Participants celebrate the signing of an agreement to stop fighting in Wonduruba, South Sudan.Radio Tamazuj

South Sudanese church leaders have helped broker a reconciliation between community representatives and an armed group in the country's Central Equatoria State.

South Sudan became independent in 2011 and has suffered from internal conflict ever since. There are at least seven armed groups operating in nine of its 10 states.

A civil war broke out in December 2013 representing a political and tribal power struggle between President Salva Kiir and his ex-deputy Riek Machar, as the president accused Machar and 10 others of attempting a coup d'état. The conflict has drawn in fighters from Uganda. Around 100,000 people have died, 1 million are internally displaced and more than 400,000 have fled to neighbouring countries.

Sudan's army, the SPLA, has been accused of widespread torture and other atrocities, including horrific violence against women.

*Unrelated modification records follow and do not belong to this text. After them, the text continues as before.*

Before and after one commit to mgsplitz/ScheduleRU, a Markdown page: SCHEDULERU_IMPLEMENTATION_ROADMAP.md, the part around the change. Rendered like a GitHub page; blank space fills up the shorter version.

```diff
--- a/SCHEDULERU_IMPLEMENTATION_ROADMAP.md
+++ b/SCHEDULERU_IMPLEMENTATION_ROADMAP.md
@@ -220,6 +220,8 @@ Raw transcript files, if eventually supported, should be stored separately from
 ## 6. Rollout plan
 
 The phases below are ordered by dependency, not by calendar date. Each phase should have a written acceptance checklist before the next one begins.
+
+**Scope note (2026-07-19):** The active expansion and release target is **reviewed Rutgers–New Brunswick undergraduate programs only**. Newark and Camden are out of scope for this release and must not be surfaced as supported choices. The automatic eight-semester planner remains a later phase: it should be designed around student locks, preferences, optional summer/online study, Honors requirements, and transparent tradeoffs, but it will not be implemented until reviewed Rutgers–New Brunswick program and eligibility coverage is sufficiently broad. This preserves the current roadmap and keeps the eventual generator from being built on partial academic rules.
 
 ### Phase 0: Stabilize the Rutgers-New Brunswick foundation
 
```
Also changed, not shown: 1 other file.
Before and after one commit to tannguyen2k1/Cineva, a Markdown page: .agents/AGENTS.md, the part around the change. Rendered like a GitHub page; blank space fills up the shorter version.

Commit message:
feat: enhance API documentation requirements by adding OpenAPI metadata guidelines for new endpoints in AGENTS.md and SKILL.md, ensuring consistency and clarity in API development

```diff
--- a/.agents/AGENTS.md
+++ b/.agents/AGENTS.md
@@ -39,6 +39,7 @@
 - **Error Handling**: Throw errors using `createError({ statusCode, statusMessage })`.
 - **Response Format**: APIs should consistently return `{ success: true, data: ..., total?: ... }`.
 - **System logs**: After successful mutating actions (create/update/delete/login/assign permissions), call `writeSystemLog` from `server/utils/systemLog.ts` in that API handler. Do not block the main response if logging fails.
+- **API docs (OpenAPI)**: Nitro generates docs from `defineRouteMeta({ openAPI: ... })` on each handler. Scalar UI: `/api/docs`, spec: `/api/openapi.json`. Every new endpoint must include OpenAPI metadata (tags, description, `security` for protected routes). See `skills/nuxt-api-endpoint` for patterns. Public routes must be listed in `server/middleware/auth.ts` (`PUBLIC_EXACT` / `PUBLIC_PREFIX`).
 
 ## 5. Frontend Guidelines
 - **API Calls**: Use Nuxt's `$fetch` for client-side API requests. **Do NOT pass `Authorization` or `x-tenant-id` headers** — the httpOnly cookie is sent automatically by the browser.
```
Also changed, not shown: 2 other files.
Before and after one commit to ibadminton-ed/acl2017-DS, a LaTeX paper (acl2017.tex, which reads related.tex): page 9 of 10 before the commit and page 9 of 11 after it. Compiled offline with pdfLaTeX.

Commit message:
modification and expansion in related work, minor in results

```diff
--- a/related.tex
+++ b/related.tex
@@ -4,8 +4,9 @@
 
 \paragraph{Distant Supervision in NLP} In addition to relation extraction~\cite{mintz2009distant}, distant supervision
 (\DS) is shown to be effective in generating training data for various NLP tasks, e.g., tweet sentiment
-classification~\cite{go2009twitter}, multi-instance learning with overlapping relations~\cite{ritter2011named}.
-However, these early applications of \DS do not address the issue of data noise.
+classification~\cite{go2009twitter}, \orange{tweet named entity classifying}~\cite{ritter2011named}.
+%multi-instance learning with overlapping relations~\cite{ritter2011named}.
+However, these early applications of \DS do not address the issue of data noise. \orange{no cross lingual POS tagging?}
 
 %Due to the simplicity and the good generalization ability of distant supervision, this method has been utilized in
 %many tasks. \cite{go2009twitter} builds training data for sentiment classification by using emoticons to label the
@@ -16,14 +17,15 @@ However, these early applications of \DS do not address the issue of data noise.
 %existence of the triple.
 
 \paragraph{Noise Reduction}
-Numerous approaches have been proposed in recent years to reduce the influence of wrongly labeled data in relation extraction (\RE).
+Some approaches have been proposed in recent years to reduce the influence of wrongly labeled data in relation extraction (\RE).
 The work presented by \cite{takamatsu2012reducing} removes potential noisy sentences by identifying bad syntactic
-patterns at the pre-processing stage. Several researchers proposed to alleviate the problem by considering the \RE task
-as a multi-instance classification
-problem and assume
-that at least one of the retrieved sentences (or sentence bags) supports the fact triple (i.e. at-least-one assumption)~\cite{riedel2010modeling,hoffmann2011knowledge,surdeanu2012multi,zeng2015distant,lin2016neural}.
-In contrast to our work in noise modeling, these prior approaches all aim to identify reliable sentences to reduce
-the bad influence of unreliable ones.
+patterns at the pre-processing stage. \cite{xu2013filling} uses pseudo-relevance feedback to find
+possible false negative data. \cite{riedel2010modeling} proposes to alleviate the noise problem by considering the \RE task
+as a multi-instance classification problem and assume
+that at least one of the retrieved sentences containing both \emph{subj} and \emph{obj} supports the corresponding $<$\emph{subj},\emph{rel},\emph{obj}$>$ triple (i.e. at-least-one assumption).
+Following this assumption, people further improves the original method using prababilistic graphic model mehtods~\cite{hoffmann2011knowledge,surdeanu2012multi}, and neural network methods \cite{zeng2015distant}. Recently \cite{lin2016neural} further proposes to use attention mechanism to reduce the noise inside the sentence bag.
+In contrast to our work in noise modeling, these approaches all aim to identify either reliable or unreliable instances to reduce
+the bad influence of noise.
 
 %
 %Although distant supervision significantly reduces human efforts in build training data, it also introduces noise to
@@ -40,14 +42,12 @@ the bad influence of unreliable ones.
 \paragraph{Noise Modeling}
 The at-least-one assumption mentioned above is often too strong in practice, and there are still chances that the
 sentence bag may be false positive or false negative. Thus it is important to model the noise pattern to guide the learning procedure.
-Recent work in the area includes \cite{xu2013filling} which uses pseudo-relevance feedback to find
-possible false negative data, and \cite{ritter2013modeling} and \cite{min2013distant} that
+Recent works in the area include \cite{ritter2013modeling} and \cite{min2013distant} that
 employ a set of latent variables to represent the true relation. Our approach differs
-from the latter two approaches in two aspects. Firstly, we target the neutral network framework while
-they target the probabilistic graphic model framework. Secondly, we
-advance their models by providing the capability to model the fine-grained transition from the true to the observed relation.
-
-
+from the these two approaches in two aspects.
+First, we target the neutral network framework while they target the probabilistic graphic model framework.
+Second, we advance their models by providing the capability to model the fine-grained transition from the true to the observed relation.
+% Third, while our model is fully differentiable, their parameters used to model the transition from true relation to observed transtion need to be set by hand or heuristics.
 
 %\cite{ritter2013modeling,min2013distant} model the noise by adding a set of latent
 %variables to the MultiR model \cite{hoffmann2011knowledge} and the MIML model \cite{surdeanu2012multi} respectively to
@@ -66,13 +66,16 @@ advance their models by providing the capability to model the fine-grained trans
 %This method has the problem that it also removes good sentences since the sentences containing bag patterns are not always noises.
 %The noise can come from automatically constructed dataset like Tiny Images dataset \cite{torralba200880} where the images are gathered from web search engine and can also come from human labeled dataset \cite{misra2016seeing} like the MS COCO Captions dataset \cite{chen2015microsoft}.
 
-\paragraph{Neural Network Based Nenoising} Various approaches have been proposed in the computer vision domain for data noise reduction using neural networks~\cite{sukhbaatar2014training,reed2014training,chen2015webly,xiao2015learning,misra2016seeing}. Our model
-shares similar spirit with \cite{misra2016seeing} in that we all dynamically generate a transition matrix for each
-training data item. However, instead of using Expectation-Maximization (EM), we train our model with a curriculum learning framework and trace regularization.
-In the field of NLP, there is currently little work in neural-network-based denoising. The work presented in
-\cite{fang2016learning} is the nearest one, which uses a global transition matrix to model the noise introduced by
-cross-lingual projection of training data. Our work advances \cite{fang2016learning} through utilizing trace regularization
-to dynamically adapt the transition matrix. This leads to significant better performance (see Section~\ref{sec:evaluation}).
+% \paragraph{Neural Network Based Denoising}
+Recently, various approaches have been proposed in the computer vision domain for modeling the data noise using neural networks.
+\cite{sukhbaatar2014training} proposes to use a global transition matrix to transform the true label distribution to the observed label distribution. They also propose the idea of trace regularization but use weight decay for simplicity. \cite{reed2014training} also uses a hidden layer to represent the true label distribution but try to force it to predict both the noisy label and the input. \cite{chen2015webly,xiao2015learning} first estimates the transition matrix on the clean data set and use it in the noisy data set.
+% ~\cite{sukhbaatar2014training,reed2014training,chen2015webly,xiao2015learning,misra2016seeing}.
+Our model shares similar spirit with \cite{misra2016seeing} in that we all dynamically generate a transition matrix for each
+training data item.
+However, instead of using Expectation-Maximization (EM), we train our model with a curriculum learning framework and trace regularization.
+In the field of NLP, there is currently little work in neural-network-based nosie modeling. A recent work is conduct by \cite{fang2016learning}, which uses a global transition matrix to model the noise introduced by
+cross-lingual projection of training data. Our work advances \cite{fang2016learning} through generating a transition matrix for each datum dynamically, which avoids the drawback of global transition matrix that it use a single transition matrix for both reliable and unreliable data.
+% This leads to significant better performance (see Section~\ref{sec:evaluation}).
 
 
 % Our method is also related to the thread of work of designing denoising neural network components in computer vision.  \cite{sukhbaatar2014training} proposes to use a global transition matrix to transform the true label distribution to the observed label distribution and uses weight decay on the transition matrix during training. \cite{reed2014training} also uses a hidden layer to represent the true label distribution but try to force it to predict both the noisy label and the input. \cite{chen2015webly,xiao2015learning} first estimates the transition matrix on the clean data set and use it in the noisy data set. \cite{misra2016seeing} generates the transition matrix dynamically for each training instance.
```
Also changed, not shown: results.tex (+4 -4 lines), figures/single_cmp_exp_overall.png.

A 2010 CIA report said that "over the next five years...a new mass killing or genocide is most likely to occur in southern Sudan".

According to Radio Tamazuj, the agreement in Wonduruba is between local people and a unit of the SPLA.

It was witnessed by Lainya County Commissioner Augustino Kiri Gwolo, SPLA Maj Gen Johnson Juma Akot and the Bishops of Wonduruba and Mundri.

"People were very happy, they were jubilating, they were dancing – both army and civilians – we have witnessed dancing, we have seen smiles once again in the faces of the people and people are very happy with this initiative," said Bishop Paul Yogusuk.

Speaking at a community briefing yesterday in the capital, Juba, Yogusuk said that God had sent the church leaders to Wonduruba on a "ministry of reconciliation".

"What is important in the agreement is that the Wonduruba community and the SPLA have ended the conflict. They have forgiven [each other] ," he said.

The agreement comes after allegations that the SPLA unit in Wonduruba terrorised citizens and looted and burnt homes in the village and surrounding areas. The civilian population fled.

Yogosuk said that the SPLA should investigate soldiers who allegedly committed crimes.

Juma Stephen, Wonduruba community representative, said: "This peace initiative it is a breakthrough because the people of Wonduruba are suffering and displaced in several areas."

Bishop Yogosuk called for the immediate resumption of civil administration, saying that said the governor of the state would send "local administration and organized forces" to Wonduruba, after which displaced people would start to resettle.